Turmeric (Curcuma longa) is a yellow spice, part of the ginger family (Zingiberacear) which has been associated with many therapeutic properties. Curcumin compounds in turmeric are thought to be the active agents of many of these properties but the curcuminoids complex found in the rhizome of turmeric contains only 2.5-6% curcumin. Further, the rhizome represents a small fraction of the plant. The three main curcuminoids are: curcumin, bis-demethoxycurcumin and de-methoxycurcumin. They account for 2-6% of the rhizome content (~77% curcumin, ~17% demethoxycurcumin and ~3% bisdemethoxycurcumin).
Common marketing of Curcumin products in the market today typically refers to a threshold of the 3 main curcuminoids summed, set at a level of 95% by HPLC. “HPLC methods are described by US Pharmacoepia for content measurement of curcuminoids. One of the original monographs for Curcuminoids for USP was from Sabinsa,” notes Shaheen Majeed, Sabinsa Worldwide President, a Global Curcumin Association Founding member. As with any botanical ingredient or set of ingredients, extraction and concentration becomes increasingly difficult and cost-prohibitive as one approaches 90% and beyond. For that reason, companies exploiting the market opportunity and flouting the law spike the material with a synthetic analogues of curcumin. This reduces cost and will fool the HPLC, masking this illegal activity and causing a false QC positive.
In order to detect this spiking, the current definitive approach is to use isotope ratio analysis (in this case, specifically C-14 measurement) although it could include other isotopes besides carbon such as oxygen and hydrogen (and others). The carbon isotopes are different between synthetic and natural molecules, so those of fossil fuel origin, can be detected quantitatively.

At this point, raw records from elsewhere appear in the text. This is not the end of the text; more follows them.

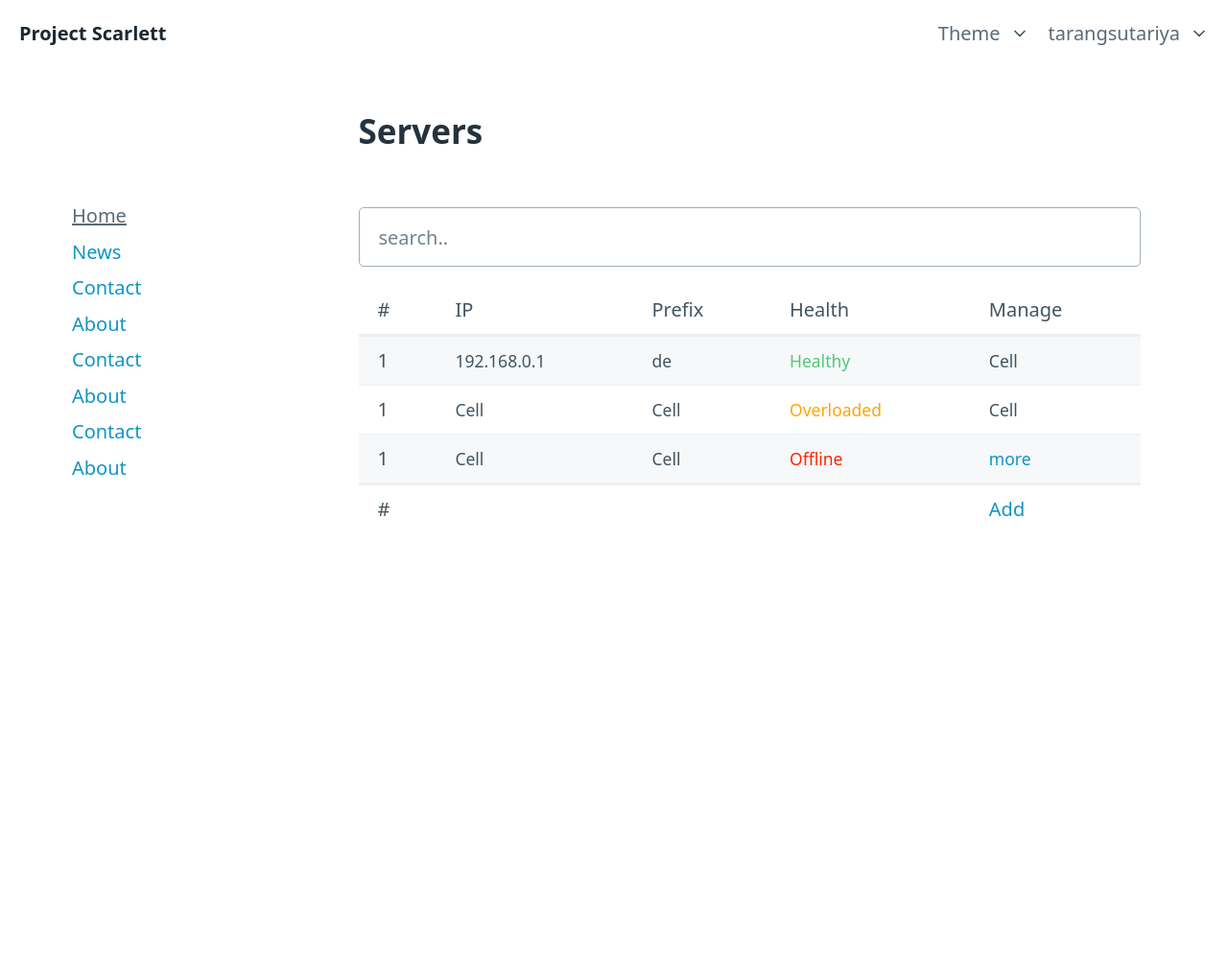
After one commit to tarangsutariya/project-scarlett, a Flask app: template src/blueprints/admin/settings/templates/server_settings.html in a window 1280 px wide. The commit adds this page. Shown: the top 1009 px of the page at 96% size. Run offline with Flask 2, Linux system fonts and the light colour scheme; the template is opened without the code that fills it, so the values that code supplies are empty.

Commit message:
add admin server settigns

```diff
--- a/requirements.txt
+++ b/requirements.txt
@@ -4,3 +4,4 @@ Flask-SQLAlchemy
 authlib
 PyGithub
 celery
+cloudflare
--- a/src/blueprints/admin/admin.py
+++ b/src/blueprints/admin/admin.py
@@ -7,12 +7,12 @@ from .dashboard_manage import admin_manage
 from github import Github
 from .admin_login_manager import admin_login_required
 from .models import admin_github_tokens,admin_token_orgs,admin_user
-
+from .settings.settings import admin_settings_bp
 
 
 admin_bp = Blueprint("admin",__name__,template_folder="templates",static_folder="static")
 admin_bp.register_blueprint(admin_manage,url_prefix="/manage")
-
+admin_bp.register_blueprint(admin_settings_bp,url_prefix="/settings")
 
 
 
--- /dev/null
+++ b/src/blueprints/admin/settings/templates/server_settings.html
@@ -0,0 +1,198 @@
+<!doctype html>
+<html lang="en">
+
+  <head>
+    <meta charset="utf-8">
+    <meta name="viewport" content="width=device-width, initial-scale=1">
+    <title>Dashboard</title>
+    <meta name="description" content="login to admin pannel.">
+
+
+
+
+    <!-- Pico.css -->
+    <link rel="stylesheet" href="https://unpkg.com/@picocss/pico@latest/css/pico.min.css">
+
+    <!-- Custom styles for this example -->
+    <link rel="stylesheet" href="./static/custom.css">
+
+
+
+
+
+<style>
+  @media(min-width : 640px){
+.uul {
+  list-style-type: none;
+  position: fixed;
+  width: 25%;
+
+  margin: 0;
+  padding: 0;
+  height: 100%;
+  overflow: auto;
+}
+
+#contentblock{
+  margin-left:25%;
+  padding:1px 16px;
+  height:1000px;
+}
+  }
+@media(max-width : 640px) {
+.uul{
+    float: left;
+  display: block;
+  color: #f2f2f2;
+  text-align: center;
+  padding: 14px 16px;
+  text-decoration: none;
+  font-size: 17px;
+
+}
+.lii{
+    display: inline;
+    margin: 2px;
+}
+
+#contentblock{
+
+  padding:1px 16px;
+  height:1000px;
+}
+
+
+ }
+</style>
+
+  </head>
+
+  <body>
+
+    <!-- Nav -->
+    <nav class="container-fluid">
+      <ul>
+        <li><a href="../" class="contrast" ><strong>Project Scarlett</strong></a></li>
+
+      </ul>
+      <ul>
+        <li>
+          <details role="list" dir="rtl">
+            <summary aria-haspopup="listbox" role="link" class="secondary">Theme</summary>
+            <ul role="listbox">
+              <li><a href="#" data-theme-switcher="auto">Auto</a></li>
+              <li><a href="#" data-theme-switcher="light">Light</a></li>
+              <li><a href="#" data-theme-switcher="dark">Dark</a></li>
+            </ul>
+
+          </details>
+        </li>
+
+        <li>
+            <details role="list" dir="rtl">
+              <summary aria-haspopup="listbox" role="link" class="secondary">tarangsutariya</summary>
+              <ul role="listbox">
+
+                <li><a href="./settings">Settings</a></li>
+                <li><a href="./logout">Log Out</a></li>
+
+              </ul>
+            </details>
+          </li>
+
+      </ul>
+    </nav><!-- ./ Nav -->
+
+    <!-- Main -->
+
+    <main class="container">
+        <ul class="uul">
+            <li class="lii"><a class="secondary" href="#home">Home</a></li>
+            <li class="lii"><a href="#news">News</a></li>
+            <li class="lii"><a href="#contact">Contact</a></li>
+            <li class="lii"><a href="#about">About</a></li>
+
+            <li class="lii"><a href="#contact">Contact</a></li>
+            <li class="lii"><a href="#about">About</a></li>
+            <li class="lii"><a href="#contact">Contact</a></li>
+            <li class="lii"><a href="#about">About</a></li>
+          </ul>
+
+          <div id="contentblock">
+
+            <!-- <div style="padding:1px 16px;height:1000px;"> -->
+            <h2 id="he">Servers</h2>
+            <input id="requestsearch"  onkeyup="request_search()" placeholder="search..">
+            <table role="grid">
+              <thead>
+                <tr>
+                  <th scope="col">#</th>
+                  <th scope="col">IP</th>
+                  <th scope="col">Prefix</th>
+                  <th scope="col">Health</th>
+
+                  <th scope="col">Manage</th>
+                </tr>
+              </thead>
+              <tbody>
+                <tr>
+                  <th scope="row">1</th>
+                  <td>192.168.0.1</td>
+                  <td>de</td>
+
+                  <td style="color: #50C878;">Healthy</td>
+                  <td>Cell</td>
+                </tr>
+                <tr>
+                  <th scope="row">1</th>
+                  <td>Cell</td>
+                  <td>Cell</td>
+                  <td style="color: orange;">Overloaded</td>
+                  <td>Cell</td>
+
+                </tr>
+                <tr>
+                  <th scope="row">1</th>
+                  <td>Cell</td>
+                  <td>Cell</td>
+
+                  <td style="color: #FF2400;">Offline</td>
+                  <td><a>more</a></td>
+                </tr>
+              </tbody>
+              <tfoot>
+                <tr>
+                  <th scope="col">#</th>
+                  <td scope="col"></td>
+                  <td scope="col"></td>
+
+                  <td scope="col"></td>
+                  <td scope="col"><a>Add</a></td>
+                </tr>
+              </tfoot>
+            </table>
+
+
+
+
+          </div>
+
+    </main><!-- ./ Main -->
+
+
+
+
+    <!-- Footer -->
+    <!-- <footer class="container-fluid">
+     Project-Scarlett
+    </footer> -->
+    <!-- ./ Footer -->
+
+
+
+    <!-- Minimal theme switcher -->
+    <script src="../static/js/minimal-theme-switcher.js"></script>
+
+  </body>
+
+</html>
--- a/src/blueprints/admin/templates/dashboard.html
+++ b/src/blueprints/admin/templates/dashboard.html
@@ -143,6 +143,7 @@ function set_todelete_token(tokenid,delete_token_name){
               <ul role="listbox">
 
                 <li><a href="./settings">Settings</a></li>
+
                 <li><a href="./logout">Log Out</a></li>
 
               </ul>
--- a/src/blueprints/deployement/models.py
+++ b/src/blueprints/deployement/models.py
@@ -10,5 +10,8 @@ class deployments(db.Model):
     deploy_path = db.Column(db.String)
     branch_name = db.Column(db.String)
     commit_hash = db.Column(db.String)
+    health = db.Column(db.String)
+    primary_domain = db.Column(db.String)
+    secondary_domain = db.Column(db.String)
     last_deployment = db.Column(db.String)
     last_deployment_status = db.Column(db.Strig)
```
Also changed, not shown: src/blueprints/admin/settings/settings.py (added, +9 -0 lines).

Very few labs are equipped to do this testing, so chances are that it is currently not the foundation of many current QC processes, leading high quality curcumin suppliers to suspect that more than a small amount of final product in the marketplace contains synthetic material.
Majeed explains Sabinsa’s position on this subject, “Sabinsa was the company that first alerted the industry to the threat of synthetic adulteration, and continues to raise concerns. Carbon-14 content measurement has spotted adulteration in curcuminoids that chromatographic techniques and other test methods widely used for identity testing missed. This began with a collaboration between Sabinsa and the University of Georgia to investigate our suspicion that synthetic curcuminoids were in the supply chain in the cut-rate low end of the supply chain. DNA testing can be suitable for verifying the right species of a natural product or herb before it is extracted, but is entirely ineffective when it comes to spotting synthetic adulteration.”
This methodology has much broader applications and potential for this industry as the natural / synthetic debate continues to unfold. According to James Neal-Kababick, Director of Flora Research Laboratories, LLC, “We have used this approach for detecting synthetic caffeine and ascorbic acid. It can also be used to pedigree a sample (that is, identify that it came from a sole source facility for instance).”
A final point on curcumin quality and testing and the use of synthetic material:
Synthesis of curcumin involves solvents not traditionally used in the natural product extraction process. According to Neal-Kababick, ethylene dichloride is often seen as a residue, in curcumin and other botanicals. If the QC program does not suspect spiking of synthetic curcumin, it might also not be testing for residual solvents. In addition, “these processes have not been tested for human safety, nor has the finished product been proven to be safe when ingested long term, which is how most people use curcumin”, explains Majeed.
And how does this sit with the FDA currently?
While there is ongoing discussion about the most recent NDI guidance, FDA clearly states that a synthetic copy of a botanical cannot be considered as a dietary supplement, hence any presence of a synthetic copy of curcumin would presumably be viewed as adulteration in food, beverages and dietary supplements.
From a science perspective, industry has seen numerous examples of borrowed science, that is, companies citing research on another material as a means of substantiating claims on their own ingredient or brand. According to Majeed, “the amount of research, especially in human clinical trials, on synthetic curcumin is nil. Since synthetic curcumin is not a natural material, FDA is unlikely to authorize any clinical trial.
The Global Curcumin Association (GCA) has been recently launched to provide a consolidated objective voice for the category, to promote and defend quality standards and the strong science that is continuously building for this highly regarded ingredient. Predictably, high growth in a category leads to potential for abuse, exploitation and adulteration. For more information about curcumin, please visit the GCA website.